Each angel or group of angels will have slightly different criteria. Some focus on specific industries. Some will make only investments that are eligible for tax relief, so business owners should also investigate whether the firm meets eligibility criteria for the Enterprise Investment Scheme or Seed Enterprise Investment Scheme.
Even if the business looks great and the relationship with the angel investors is harmonious, success is never guaranteed. Northern Ireland-based business angel Mervyn McCall has invested in 10 businesses during the past decade. “Three have failed, two or three I’ve got big hopes for, and a few are pegging along,” he says.
“The failures are almost always down to the entrepreneur or the management team. In some cases it was a fantastic product, but the market wasn’t prepared to pay for it. In most cases it could have worked, but the management team didn’t have the wherewithal to make it work.”
But plenty of businesses have benefited hugely from using angel investment. Vantage Power, in which Mr Cowley has been an investor and board member since 2012, designs and manufactures powertrain electrification and connectivity technologies for heavy-duty vehicles.
Founder and Chief Executive Alex Schey says he has appreciated working with investors who are direct and honest, although working with angels has also meant making difficult decisions. He recalls two potential investors telling him, during a funding round, that they thought the business had great potential but was over-valued.
“They wanted us to drop the price by 25 per cent,” he recalls. “It was a strong-arm tactic, but we decided to take the deal.

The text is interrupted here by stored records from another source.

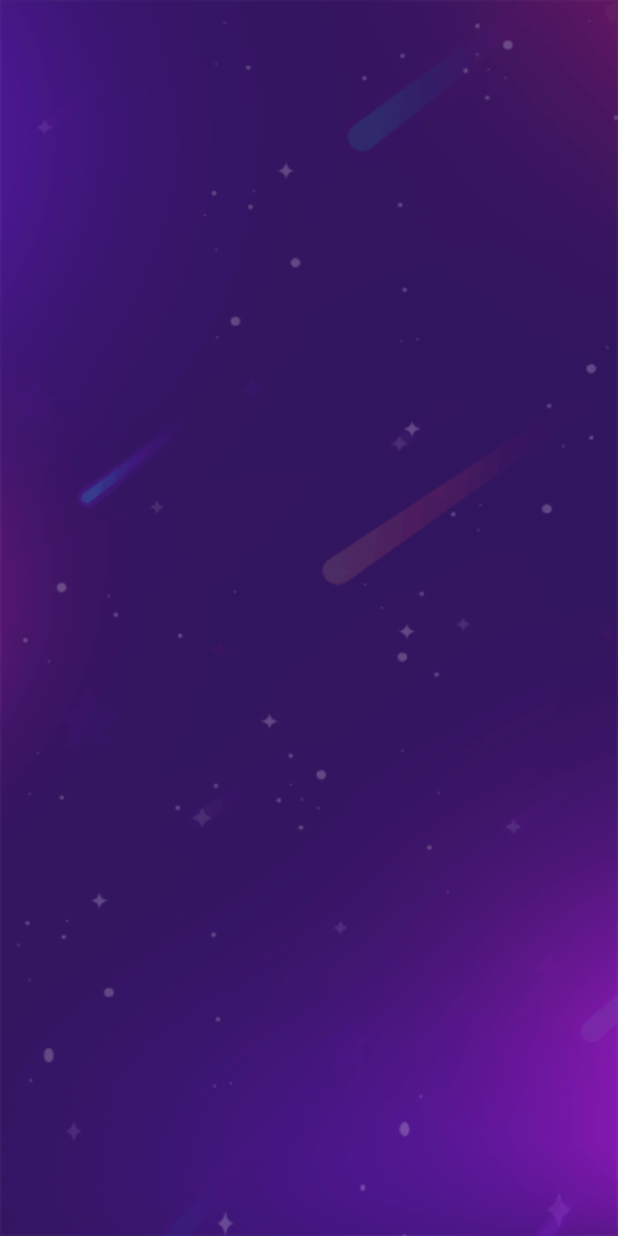
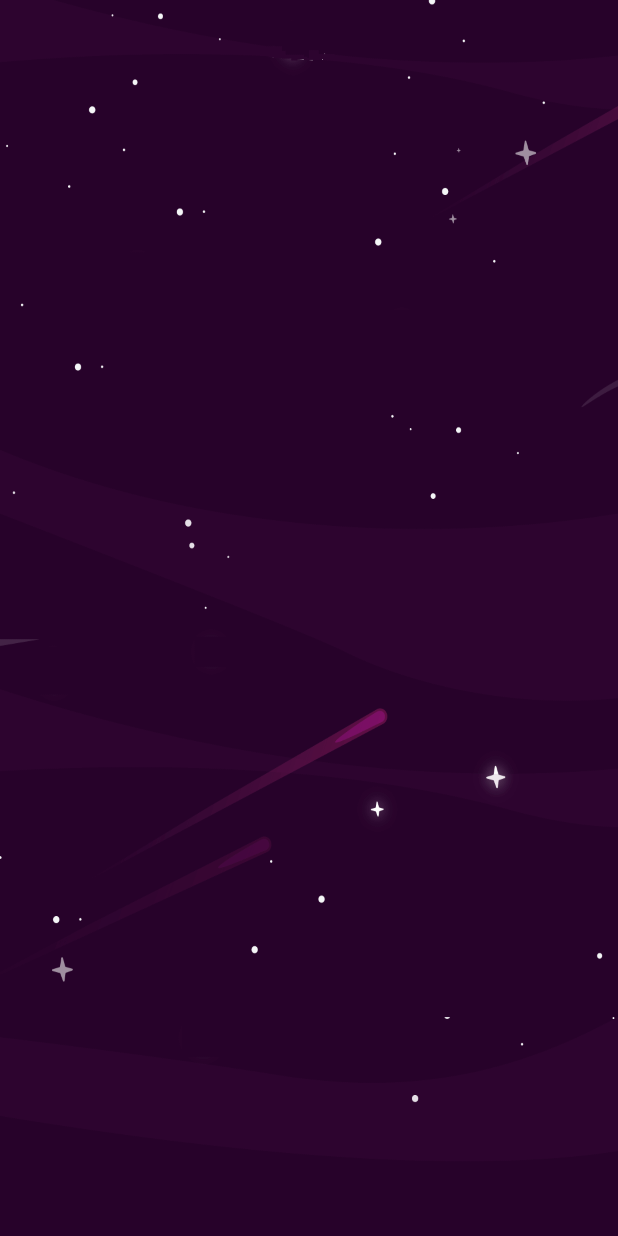
Before and after one commit to RashadTanjim/Galaxy-Shooting, an Android app: the ScoreActivity screen opened directly, with no data from a screen before it, on a phone screen of 412 x 824 dp. Run offline under Robolectric (Android 15) with nearby library versions, the phone set to English and light mode, and no system bars.

Commit message:
Update activity_score.xml

```diff
--- a/app/src/main/res/layout/activity_score.xml
+++ b/app/src/main/res/layout/activity_score.xml
@@ -4,7 +4,7 @@
     xmlns:tools="http://schemas.android.com/tools"
     android:layout_width="match_parent"
     android:layout_height="match_parent"
-    android:background="@drawable/bg_canvas"
+    android:background="@drawable/background"
     tools:context=".ScoreActivity">
 
 </androidx.constraintlayout.widget.ConstraintLayout>
```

We ended up with two phenomenal investors who gave us a significant amount of time. Working with business angels is one of the best decisions we’ve ever made.”
Simply Do Ideas produces cloud technology services that help organisations harness, develop and monitor the progress of good ideas.
In March, the company announced the result of its latest funding round, for which a group of business angels joined forces with the Development Bank of Wales to raise £550,000.
The company was founded by Lee Sharma in 2015 and benefited at an early stage from the support of lead angel Ashley Cooper, who is now its Chairman.
Mr Sharma stresses the importance of a smart investor who can provide the support the company needs. “You’re going into a relationship with individuals who can give you the benefits of industry experience, business experience, or connections to other potential business opportunities,” he says. “But it should be a two-way process, because you’re giving them the opportunity for them to make lucrative returns.”
Mr Sharma believes each of the company’s investors brings something different to the business. “They’ve been there and done that. They can help you navigate the issues you face. That’s valuable. I’ve got no regrets about going down the angel investment route – it’s been brilliant for us.”
UKBAA has developed a complete online training programme for aspiring angel investors. “Anyone with a reasonable amount of spare financial capacity and extensive business expertise could think about doing this, to help back Britain’s entrepreneurs,” says UKBAA Chief Executive Jenny Tooth. “It can also be a better way to invest your money than lots of other ways are at the moment.” She is particularly keen for more women to become business angels.
But success in business does not guarantee success as an angel investor.
“I would recommend that anyone considering this joins a local angel group and gets to know some other investors before they dip their toes in the water,” says Professor Richard Harrison, chair in entrepreneurship and innovation at the University of Edinburgh Business School.
Peter Cowley, an experienced business angel and Chair of Equity Finance in the FSB’s policy unit, advises angels to work towards creating a portfolio of at least 20 investments. “There’s so much luck in this,” he says. “You’ve got to be able to allocate some cash that you don’t mind losing. If you have a reasonably sized portfolio over about seven to 12 years, you may get a 20-25 per cent return on your investment, on average, per year. But you could lose it all.”